Donald Trump admitted on Thursday he opposed additional funding for the United States Postal Service (USPS) in order to make it more difficult to deliver mail-in ballots.
Trump’s comments lend evidence for critics who say the president is deliberately trying to hamstring the USPS in advance of the November elections to help his re-election bid.
It doesn’t take a legal expert to know that what’s happening in Portland, Oregon is an abuse of power. When unidentified federal forces dressed as soldiers pull people off the streets into unmarked vans, something is gravely wrong. What’s less apparent is that this abuse is part of an ongoing effort by the administration to get around “posse comitatus”: the principle that the president cannot use the military as a domestic police force. The implications for the rule of law — and potentially for the 2020 election — are staggering.
It has taken America’s 45th president almost four self-serving and destructive years to reach this point, but in pulling the trigger on withdrawing troops from Germany, one-third of the total stationed in the country, he has signaled an end to what Franklin D. Roosevelt, America’s 32nd president, conceived as a post-World War II order based on common interest and collective aspirations.
“The recovery has been very strong,” Donald Trump said on Monday.
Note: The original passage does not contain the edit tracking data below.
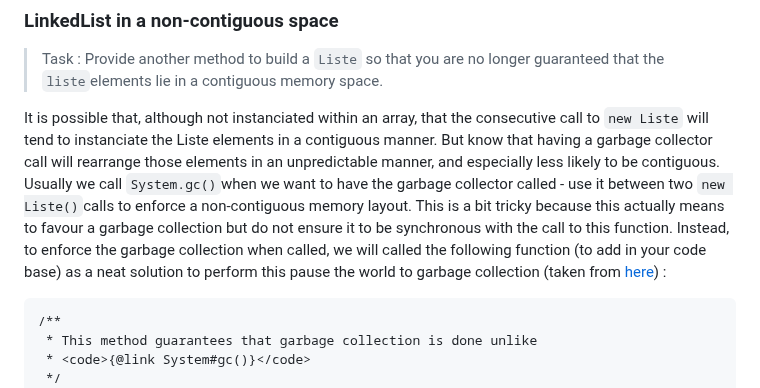
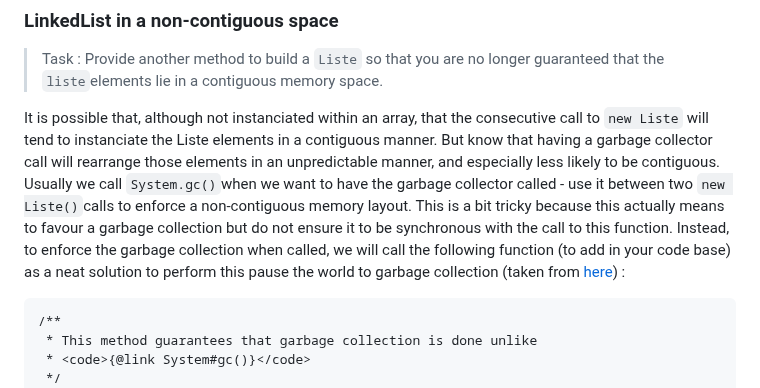
Before and after one commit to telecom-se/hpp, a Markdown page: lab3-MechanicalSympathy/README.md, the part around the change. Rendered like a GitHub page.

```diff
--- a/lab3-MechanicalSympathy/README.md
+++ b/lab3-MechanicalSympathy/README.md
@@ -156,7 +156,7 @@ In this part we will be interested in traversing a linked list in a sequential m
 
 > Task : Provide another method to build a `Liste` so that you are no longer guaranteed that the `liste`elements lie in a contiguous memory space.
 
-It is possible that, although not instanciated within an array, that the consecutive call to `new Liste` will tend to instanciate the Liste elements in a contiguous manner. But know that having a garbage collector call will rearrange those elements in an unpredictable manner, and especially less likely to be contiguous. Usually we call `System.gc()`when we want to have the garbage collector called - use it between two `new Liste()`calls to enforce a non-contiguous memory layout. This is a bit tricky because this actually means to favour a garbage collection but do not ensure it to be synchronous with the call to this function. Instead, to enforce the garbage collection when called, we will called the following function (to add in your code base) as a neat solution to perform this pause the world to garbage collection (taken from [here](http://stackoverflow.com/questions/10039474/java-guaranteed-garbage-collection-using-jlibs)) :
+It is possible that, although not instanciated within an array, that the consecutive call to `new Liste` will tend to instanciate the Liste elements in a contiguous manner. But know that having a garbage collector call will rearrange those elements in an unpredictable manner, and especially less likely to be contiguous. Usually we call `System.gc()`when we want to have the garbage collector called - use it between two `new Liste()`calls to enforce a non-contiguous memory layout. This is a bit tricky because this actually means to favour a garbage collection but do not ensure it to be synchronous with the call to this function. Instead, to enforce the garbage collection when called, we will call the following function (to add in your code base) as a neat solution to perform this pause the world to garbage collection (taken from [here](http://stackoverflow.com/questions/10039474/java-guaranteed-garbage-collection-using-jlibs)) :
 
 	/**
 	 * This method guarantees that garbage collection is done unlike
```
Then the commerce department reported the US economy contracted between April and June at the fastest pace in nearly three-quarters of a century, which is as long as economists have been keeping track. The drop wiped out five years of economic growth.
But pesky facts have never stopped Trump. Having lied for five months about the coronavirus, he’s now filling social media and the airwaves with untruths about the economy so he can dupe his way to election day.
(WASHINGTON) — Thousands of protesters streamed into the nation’s capital Saturday for what was expected to be the city’s largest demonstration yet against police brutality while George Floyd was remembered in his North Carolina hometown, where hundreds of mourners lined up to pay their respects.
Military vehicles and officers in fatigues closed off much of downtown Washington to traffic ahead of the planned march, which authorities estimated would attract up to 200,000 people outraged by Floyd’s death 12 days ago at the hands of police in Minneapolis.
Large protests also took place across the U.S. and in major cities overseas, including London, Paris, Berlin and Sydney, Australia.
Mattis had a scathing description of Trump’s walk to a historic nearby church Monday to pose with a Bible after law enforcement forcibly cleared Lafayette Square of mostly peaceful protesters.
He said he never dreamed troops “would be ordered under any circumstance to violate the Constitutional rights of their fellow citizens — much less to provide a bizarre photo op for the elected commander-in-chief, with military leadership standing alongside.”
“President Trump incited insurrection Friday against the duly elected governors of the states of Michigan, Minnesota and Virginia,” McCord begins. “Just a day after issuing guidance for re-opening America that clearly deferred decision-making to state officials — as it must under our Constitutional order — the president undercut his own guidance by calling for criminal acts against the governors for not opening fast enough.”
The op-ed’s subtitle notes: “Federal law bans advocating the overthrow of government.”
Here in Canada, we can breathe a sigh of relief that our federal political system is, for the most part, rising to the occasion of the global COVID-19 pandemic.
That is not so much the case in the great (and constantly self-aggrandizing) republic to our south.
There, the political dialogue is dominated by a person who not only openly aspires to be an absolute dictator, but who appears, more and more each day, to suffer from an actual, clinically diagnosable personality disorder: infantile narcissism.
Donald Trump lost an estimated $1bn of his paper fortune in the past month as the coronavirus lockdown forced the closure of offices, shopping centres, hotels and golf courses he owns.
The US president’s fortune has fallen from an estimated $3.1bn (£2.5bn) on 1 March to $2.1bn on 18 March (at the height of stock market panic caused by the coronavirus pandemic) according to Forbes magazine’s annual billionaires list.
Wonder why he wants to put people at risk by opening up early?
When the COVID-19 outbreak first appeared in Iran on Feb. 19, Supreme Leader Ayatollah Ali Khamenei proclaimed it a hoax, a conspiracy from the country’s enemies.
There were reports the regime tried to cover up the number of fatalities, until cellphone videos appeared that showed bodies being hurriedly buried in a graveyard in the northern city of Qom by workers wearing masks and hazmat suits.
When President Hassan Rouhani finally acknowledged the outbreak on Feb. 26, he said it did not warrant a mass quarantine.
Iranian-American journalist Borzou Daragahi, who covers Iran for the Independent in the U.K., said the regime flips back and forth between two explanations for the outbreak.
“One is it was propaganda … to besmirch Iran and China. And the other is that it’s some sort of bio-weapon, and you hear that from loonies on all sides around the world, including in Iran.”